Recorded information below:

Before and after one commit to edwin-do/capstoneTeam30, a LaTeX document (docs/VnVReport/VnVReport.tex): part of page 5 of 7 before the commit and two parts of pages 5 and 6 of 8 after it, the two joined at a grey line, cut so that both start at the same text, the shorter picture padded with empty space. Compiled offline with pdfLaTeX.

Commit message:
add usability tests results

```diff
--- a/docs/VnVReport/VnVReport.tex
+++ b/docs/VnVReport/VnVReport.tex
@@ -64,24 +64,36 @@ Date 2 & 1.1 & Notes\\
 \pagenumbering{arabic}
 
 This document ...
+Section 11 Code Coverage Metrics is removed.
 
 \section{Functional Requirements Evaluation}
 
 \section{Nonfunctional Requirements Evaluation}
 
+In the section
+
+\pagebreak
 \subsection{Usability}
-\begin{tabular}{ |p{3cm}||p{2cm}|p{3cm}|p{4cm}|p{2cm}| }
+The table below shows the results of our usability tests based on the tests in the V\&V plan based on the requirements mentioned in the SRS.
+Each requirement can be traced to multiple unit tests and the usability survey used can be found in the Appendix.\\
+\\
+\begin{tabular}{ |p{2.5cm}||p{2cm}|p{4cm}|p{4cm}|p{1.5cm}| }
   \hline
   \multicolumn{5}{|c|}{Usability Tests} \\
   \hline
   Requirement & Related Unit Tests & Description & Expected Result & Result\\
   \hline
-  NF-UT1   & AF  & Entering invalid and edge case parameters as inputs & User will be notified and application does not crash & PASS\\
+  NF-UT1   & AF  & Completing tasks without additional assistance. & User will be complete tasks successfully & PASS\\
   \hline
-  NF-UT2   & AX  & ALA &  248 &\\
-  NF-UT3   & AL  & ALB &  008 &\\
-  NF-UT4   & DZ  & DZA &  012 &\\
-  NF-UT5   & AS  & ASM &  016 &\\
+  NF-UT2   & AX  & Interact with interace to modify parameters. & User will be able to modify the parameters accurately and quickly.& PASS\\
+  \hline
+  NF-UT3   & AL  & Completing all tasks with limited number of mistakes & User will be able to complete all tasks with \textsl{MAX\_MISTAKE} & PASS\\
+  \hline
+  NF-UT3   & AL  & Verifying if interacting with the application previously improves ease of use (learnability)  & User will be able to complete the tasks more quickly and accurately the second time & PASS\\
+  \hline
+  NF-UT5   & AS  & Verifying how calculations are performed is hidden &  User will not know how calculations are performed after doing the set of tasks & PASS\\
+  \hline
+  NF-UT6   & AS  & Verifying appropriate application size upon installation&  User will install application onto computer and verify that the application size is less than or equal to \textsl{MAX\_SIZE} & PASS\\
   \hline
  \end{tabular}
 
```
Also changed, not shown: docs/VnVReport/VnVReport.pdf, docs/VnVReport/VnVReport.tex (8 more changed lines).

End of Recorded information.

• _Directions for this task_
Nothing in the records may be left out; copy them all exactly.

• _Exercise response_
Before and after one commit to edwin-do/capstoneTeam30, a LaTeX document (docs/VnVReport/VnVReport.tex): part of page 5 of 7 before the commit and two parts of pages 5 and 6 of 8 after it, the two joined at a grey line, cut so that both start at the same text, the shorter picture padded with empty space. Compiled offline with pdfLaTeX.

Commit message:
add usability tests results

```diff
--- a/docs/VnVReport/VnVReport.tex
+++ b/docs/VnVReport/VnVReport.tex
@@ -64,24 +64,36 @@ Date 2 & 1.1 & Notes\\
 \pagenumbering{arabic}
 
 This document ...
+Section 11 Code Coverage Metrics is removed.
 
 \section{Functional Requirements Evaluation}
 
 \section{Nonfunctional Requirements Evaluation}
 
+In the section
+
+\pagebreak
 \subsection{Usability}
-\begin{tabular}{ |p{3cm}||p{2cm}|p{3cm}|p{4cm}|p{2cm}| }
+The table below shows the results of our usability tests based on the tests in the V\&V plan based on the requirements mentioned in the SRS.
+Each requirement can be traced to multiple unit tests and the usability survey used can be found in the Appendix.\\
+\\
+\begin{tabular}{ |p{2.5cm}||p{2cm}|p{4cm}|p{4cm}|p{1.5cm}| }
   \hline
   \multicolumn{5}{|c|}{Usability Tests} \\
   \hline
   Requirement & Related Unit Tests & Description & Expected Result & Result\\
   \hline
-  NF-UT1   & AF  & Entering invalid and edge case parameters as inputs & User will be notified and application does not crash & PASS\\
+  NF-UT1   & AF  & Completing tasks without additional assistance. & User will be complete tasks successfully & PASS\\
   \hline
-  NF-UT2   & AX  & ALA &  248 &\\
-  NF-UT3   & AL  & ALB &  008 &\\
-  NF-UT4   & DZ  & DZA &  012 &\\
-  NF-UT5   & AS  & ASM &  016 &\\
+  NF-UT2   & AX  & Interact with interace to modify parameters. & User will be able to modify the parameters accurately and quickly.& PASS\\
+  \hline
+  NF-UT3   & AL  & Completing all tasks with limited number of mistakes & User will be able to complete all tasks with \textsl{MAX\_MISTAKE} & PASS\\
+  \hline
+  NF-UT3   & AL  & Verifying if interacting with the application previously improves ease of use (learnability)  & User will be able to complete the tasks more quickly and accurately the second time & PASS\\
+  \hline
+  NF-UT5   & AS  & Verifying how calculations are performed is hidden &  User will not know how calculations are performed after doing the set of tasks & PASS\\
+  \hline
+  NF-UT6   & AS  & Verifying appropriate application size upon installation&  User will install application onto computer and verify that the application size is less than or equal to \textsl{MAX\_SIZE} & PASS\\
   \hline
  \end{tabular}
 
```
Also changed, not shown: docs/VnVReport/VnVReport.pdf, docs/VnVReport/VnVReport.tex (8 more changed lines).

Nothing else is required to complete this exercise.